**What this task involves:** Whenever the word "section" appears on a line of the material below, that line is counted; state the total alone.

**Data for analysis:**
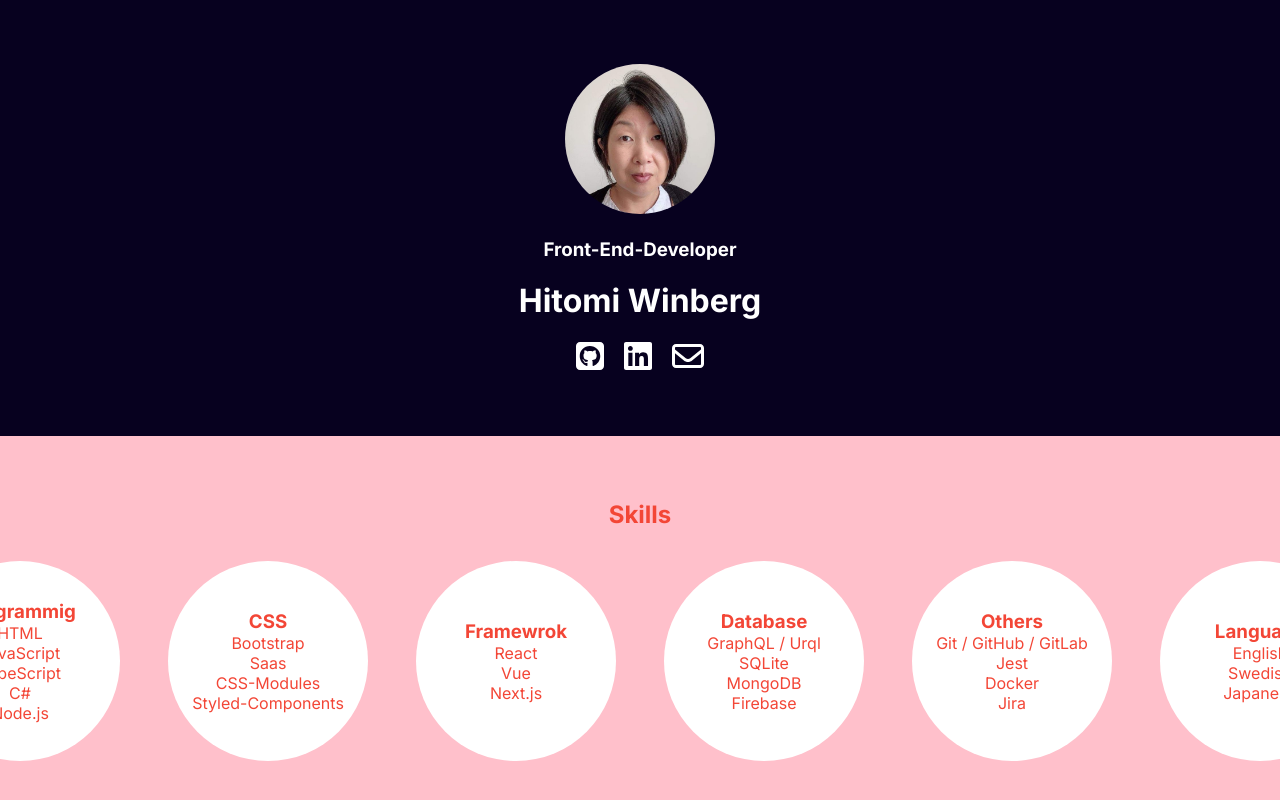
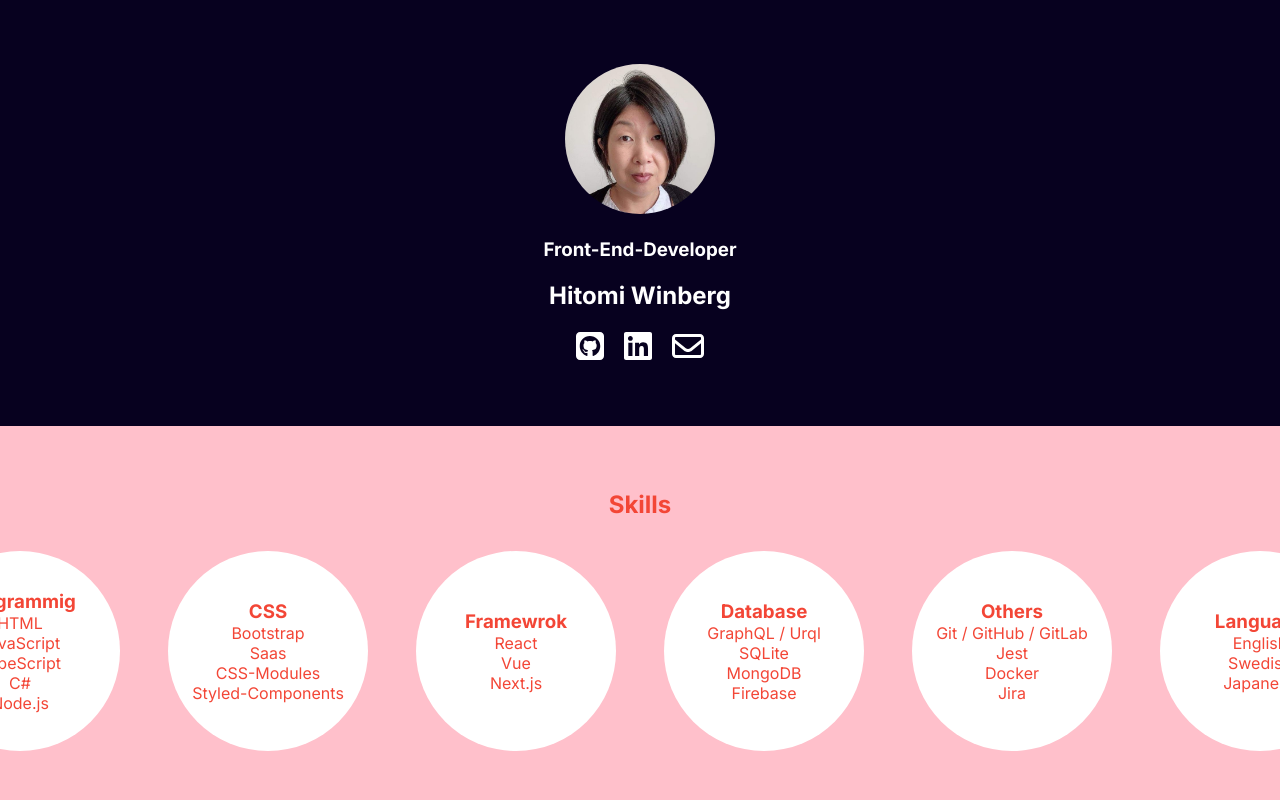
Before and after one commit to HitomiWin/My_Portfolio, a Next.js app: page / in a window 1280 px wide. Shown: the top 800 px of the page. Built offline with nearby package versions, Linux system fonts and the light colour scheme.

Commit message:
removed unused classname

```diff
--- a/app/ui/globals.css
+++ b/app/ui/globals.css
@@ -32,8 +32,12 @@ body {
   background: rgb(var(--v-dark-blue-rgb));
 }
 
-h1 {
-  font-size: 2rem;
+h1,
+h2,
+h3,
+h4,
+h5 {
+  text-align: center;
 }
 
 ul {
--- a/app/ui/home/hero/components.tsx
+++ b/app/ui/home/hero/components.tsx
@@ -23,13 +23,13 @@ export function Icons() {
   return (
     <div>
       <ul className={styles.iconList}>
-        <li className={[styles.fadeText, styles.fadeIn].join(" ")}>
+        <li className={`${styles.fadeText}`}>
           <FontAwesomeIcon icon={faSquareGithub} size="2xl" />
         </li>
-        <li className={[styles.fadeText, styles.fadeIn].join(" ")}>
+        <li className={`${styles.fadeText}`}>
           <FontAwesomeIcon icon={faLinkedin} size="2xl" />
         </li>
-        <li className={[styles.fadeText, styles.fadeIn].join(" ")}>
+        <li className={`${styles.fadeText}`}>
           <FontAwesomeIcon icon={faEnvelope} size="2xl" />
         </li>
       </ul>
--- a/app/ui/home/hero/hero.module.css
+++ b/app/ui/home/hero/hero.module.css
@@ -16,7 +16,7 @@
   animation-name: rotationY;
   animation-duration: 0.2s;
   animation-timing-function: ease-in;
-  animation-delay: 2s;
+  animation-delay: 0s;
   animation-iteration-count: 3;
   animation-direction: normal;
   animation-fill-mode: forwards;
--- a/app/ui/home/hero/hero.tsx
+++ b/app/ui/home/hero/hero.tsx
@@ -6,12 +6,8 @@ export default function Hero() {
     <section className={`fullContainer`}>
       <div className={`${styles.container} wContainer  `}>
         <HeroMyImage />
-        <h3 className={[styles.fadeText, styles.fadeIn].join(" ")}>
-          Front-End-Developer
-        </h3>
-        <h1 className={[styles.fadeText, styles.fadeIn].join(" ")}>
-          Hitomi Winberg
-        </h1>
+        <h3 className={`${styles.fadeText}`}>Front-End-Developer</h3>
+        <h1 className={`${styles.fadeText}`}>Hitomi Winberg</h1>
         <Icons />
       </div>
     </section>
--- a/app/ui/home/skills/skills.module.css
+++ b/app/ui/home/skills/skills.module.css
@@ -17,7 +17,7 @@
   height: 200px;
   background-color: rgb(var(--v-white-rgb));
   border-radius: 50%;
-  border-coloer: rgb(var(--v-orange-rgb));
+  border-color: rgb(var(--v-orange-rgb));
   position: relative;
 }
 .skillcard span {
--- a/app/ui/home/skills/skills.tsx
+++ b/app/ui/home/skills/skills.tsx
@@ -5,7 +5,7 @@ export default function Skills() {
   return (
     <section className={`fullContainer backgroundPink`}>
       <div className={`${styles.container} wContainer `}>
-        <h2>Skills</h2>
+        <h1>Skills</h1>
         <SkillsList />
       </div>
     </section>
```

**Written solution:** 4